Found mostly in the west, there are also 2 13th c examples from Novgorod. (Kolchin & Makarova)
This is one of the types of temple rings that is also described in the literature as earrings. It is certainly possible they were worn both ways.
Bronze, Poland, 11th c. Source: Brzezinski.
Novgorod, center. Source: Sedova
As displayed, Novgorod State Historical Museum. Source: Slavic Archaeology, Michael Fuller.
I started with bronze wire in two gauges, 16 and 24.
I made a long coil out of the smaller gauge wire by winding it around a mandrel.
I threaded a small portion of the coil on a piece of the larger gauge wire, and then wrapped the coil around it. Once I had enough wraps, I bent a section of the remaining coil and threaded it as well.
Coil off the hoop.
Once the coil was threaded, I bent the larger wire into a round hoop.
I find the second pair, shown on the bottom, looked much closer to my extant example. On that pair I pulled on the spring/coil to open it up before wrapping, giving a more open look to the wraps. They are the same size as the extant one, and the first pair are very close, though slightly larger.
Brzeziński, Wojciech. Skarby wieków średnich: katalog wystawy = Treasures of the Middle Ages : catalogue of the exhibition. Warszawa: Państwowe Muzeum Archeologiczne, 2007.
Fuller, Michael. Slavic Archaeology. Web. <http://users.stlcc.edu/mfuller/slavicarchaeology.html>
Kolchin, B. A., and T. I. Makarova. Drevni︠a︡i︠a︡ Rusʹ: Byt I Kulʹtura. Moskva: Nauka, 1997. Print

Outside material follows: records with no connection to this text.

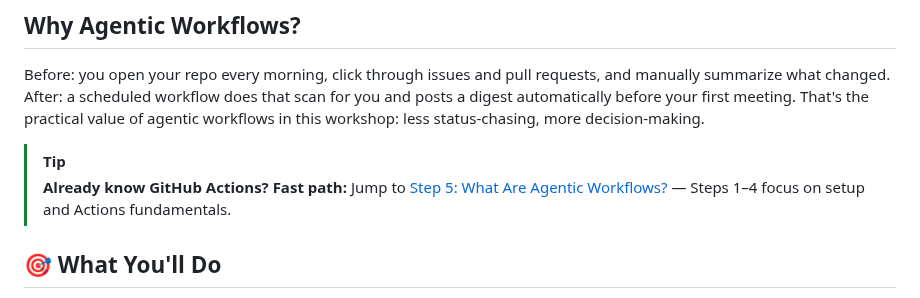
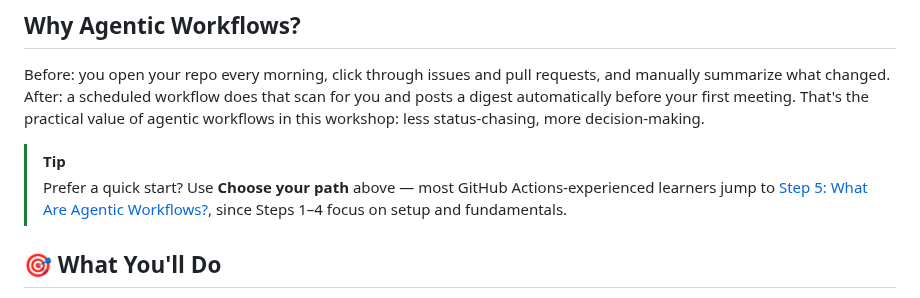
Before and after one commit to githubnext/gh-aw-workshop, a Markdown page: workshop/00-welcome.md, the part around the change. Drawn GitHub-style.

Commit message:
Reword legacy fast-path tip to avoid duplication
Co-authored-by: pelikhan <4175913+pelikhan@users.noreply.github.com>

```diff
--- a/workshop/00-welcome.md
+++ b/workshop/00-welcome.md
@@ -27,7 +27,7 @@ Your scheduled workflow then posts a daily status update that your teammates can
 Before: you open your repo every morning, click through issues and pull requests, and manually summarize what changed. After: a scheduled workflow does that scan for you and posts a digest automatically before your first meeting. That's the practical value of agentic workflows in this workshop: less status-chasing, more decision-making.
 
 > [!TIP]
-> **Already know GitHub Actions? Fast path:** Jump to [Step 5: What Are Agentic Workflows?](05-agentic-workflows-intro.md) — Steps 1–4 focus on setup and Actions fundamentals.
+> Prefer a quick start? Use **Choose your path** above — most GitHub Actions-experienced learners jump to [Step 5: What Are Agentic Workflows?](05-agentic-workflows-intro.md), since Steps 1–4 focus on setup and fundamentals.
 
 ## 🎯 What You'll Do
 
```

Sedova, M. V. I︠U︡velirnye Izdelii︠a︡ Drevnego Novgoroda: X-XV Vv. Moskva: Izd-vo “Nauka”, 1981. Print.